==== Provided records ====

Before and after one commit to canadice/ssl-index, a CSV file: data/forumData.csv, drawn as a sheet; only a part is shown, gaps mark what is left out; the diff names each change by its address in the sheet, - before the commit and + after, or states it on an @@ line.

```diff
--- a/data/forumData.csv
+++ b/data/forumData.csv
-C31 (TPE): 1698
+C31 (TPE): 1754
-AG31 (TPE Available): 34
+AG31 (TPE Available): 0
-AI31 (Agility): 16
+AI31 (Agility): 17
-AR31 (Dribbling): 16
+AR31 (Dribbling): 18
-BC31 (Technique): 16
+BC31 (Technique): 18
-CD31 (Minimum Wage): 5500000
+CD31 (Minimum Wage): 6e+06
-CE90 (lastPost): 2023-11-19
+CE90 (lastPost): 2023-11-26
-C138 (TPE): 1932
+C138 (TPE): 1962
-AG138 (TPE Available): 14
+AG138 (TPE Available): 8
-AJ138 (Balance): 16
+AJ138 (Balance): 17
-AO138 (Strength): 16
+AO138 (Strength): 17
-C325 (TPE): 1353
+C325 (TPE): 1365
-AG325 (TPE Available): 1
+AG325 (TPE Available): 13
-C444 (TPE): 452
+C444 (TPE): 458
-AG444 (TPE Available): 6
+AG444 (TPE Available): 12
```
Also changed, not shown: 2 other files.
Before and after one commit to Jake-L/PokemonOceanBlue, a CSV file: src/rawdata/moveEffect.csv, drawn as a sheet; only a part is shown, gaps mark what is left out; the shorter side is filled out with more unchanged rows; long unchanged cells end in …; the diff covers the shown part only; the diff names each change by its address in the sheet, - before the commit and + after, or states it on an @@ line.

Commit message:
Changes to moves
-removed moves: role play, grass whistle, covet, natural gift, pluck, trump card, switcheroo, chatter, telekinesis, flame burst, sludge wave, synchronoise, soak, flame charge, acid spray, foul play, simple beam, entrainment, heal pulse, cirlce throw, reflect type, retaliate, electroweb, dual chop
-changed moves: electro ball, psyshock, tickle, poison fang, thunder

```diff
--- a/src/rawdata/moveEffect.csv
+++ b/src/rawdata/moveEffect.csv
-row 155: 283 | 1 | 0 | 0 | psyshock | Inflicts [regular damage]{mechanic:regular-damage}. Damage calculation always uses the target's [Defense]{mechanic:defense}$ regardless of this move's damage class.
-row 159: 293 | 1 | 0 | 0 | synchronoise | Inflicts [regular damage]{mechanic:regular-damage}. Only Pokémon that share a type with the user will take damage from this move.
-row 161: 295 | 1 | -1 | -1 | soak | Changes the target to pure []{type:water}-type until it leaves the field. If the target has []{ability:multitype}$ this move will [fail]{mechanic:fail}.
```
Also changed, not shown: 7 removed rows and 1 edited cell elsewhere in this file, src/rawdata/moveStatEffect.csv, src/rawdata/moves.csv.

====

• _Work to be completed_:
Output the entries above in their entirety, exactly as written.

• _Solved exercise_:
Before and after one commit to canadice/ssl-index, a CSV file: data/forumData.csv, drawn as a sheet; only a part is shown, gaps mark what is left out; the diff names each change by its address in the sheet, - before the commit and + after, or states it on an @@ line.

```diff
--- a/data/forumData.csv
+++ b/data/forumData.csv
-C31 (TPE): 1698
+C31 (TPE): 1754
-AG31 (TPE Available): 34
+AG31 (TPE Available): 0
-AI31 (Agility): 16
+AI31 (Agility): 17
-AR31 (Dribbling): 16
+AR31 (Dribbling): 18
-BC31 (Technique): 16
+BC31 (Technique): 18
-CD31 (Minimum Wage): 5500000
+CD31 (Minimum Wage): 6e+06
-CE90 (lastPost): 2023-11-19
+CE90 (lastPost): 2023-11-26
-C138 (TPE): 1932
+C138 (TPE): 1962
-AG138 (TPE Available): 14
+AG138 (TPE Available): 8
-AJ138 (Balance): 16
+AJ138 (Balance): 17
-AO138 (Strength): 16
+AO138 (Strength): 17
-C325 (TPE): 1353
+C325 (TPE): 1365
-AG325 (TPE Available): 1
+AG325 (TPE Available): 13
-C444 (TPE): 452
+C444 (TPE): 458
-AG444 (TPE Available): 6
+AG444 (TPE Available): 12
```
Also changed, not shown: 2 other files.
Before and after one commit to Jake-L/PokemonOceanBlue, a CSV file: src/rawdata/moveEffect.csv, drawn as a sheet; only a part is shown, gaps mark what is left out; the shorter side is filled out with more unchanged rows; long unchanged cells end in …; the diff covers the shown part only; the diff names each change by its address in the sheet, - before the commit and + after, or states it on an @@ line.

Commit message:
Changes to moves
-removed moves: role play, grass whistle, covet, natural gift, pluck, trump card, switcheroo, chatter, telekinesis, flame burst, sludge wave, synchronoise, soak, flame charge, acid spray, foul play, simple beam, entrainment, heal pulse, cirlce throw, reflect type, retaliate, electroweb, dual chop
-changed moves: electro ball, psyshock, tickle, poison fang, thunder

```diff
--- a/src/rawdata/moveEffect.csv
+++ b/src/rawdata/moveEffect.csv
-row 155: 283 | 1 | 0 | 0 | psyshock | Inflicts [regular damage]{mechanic:regular-damage}. Damage calculation always uses the target's [Defense]{mechanic:defense}$ regardless of this move's damage class.
-row 159: 293 | 1 | 0 | 0 | synchronoise | Inflicts [regular damage]{mechanic:regular-damage}. Only Pokémon that share a type with the user will take damage from this move.
-row 161: 295 | 1 | -1 | -1 | soak | Changes the target to pure []{type:water}-type until it leaves the field. If the target has []{ability:multitype}$ this move will [fail]{mechanic:fail}.
```
Also changed, not shown: 7 removed rows and 1 edited cell elsewhere in this file, src/rawdata/moveStatEffect.csv, src/rawdata/moves.csv.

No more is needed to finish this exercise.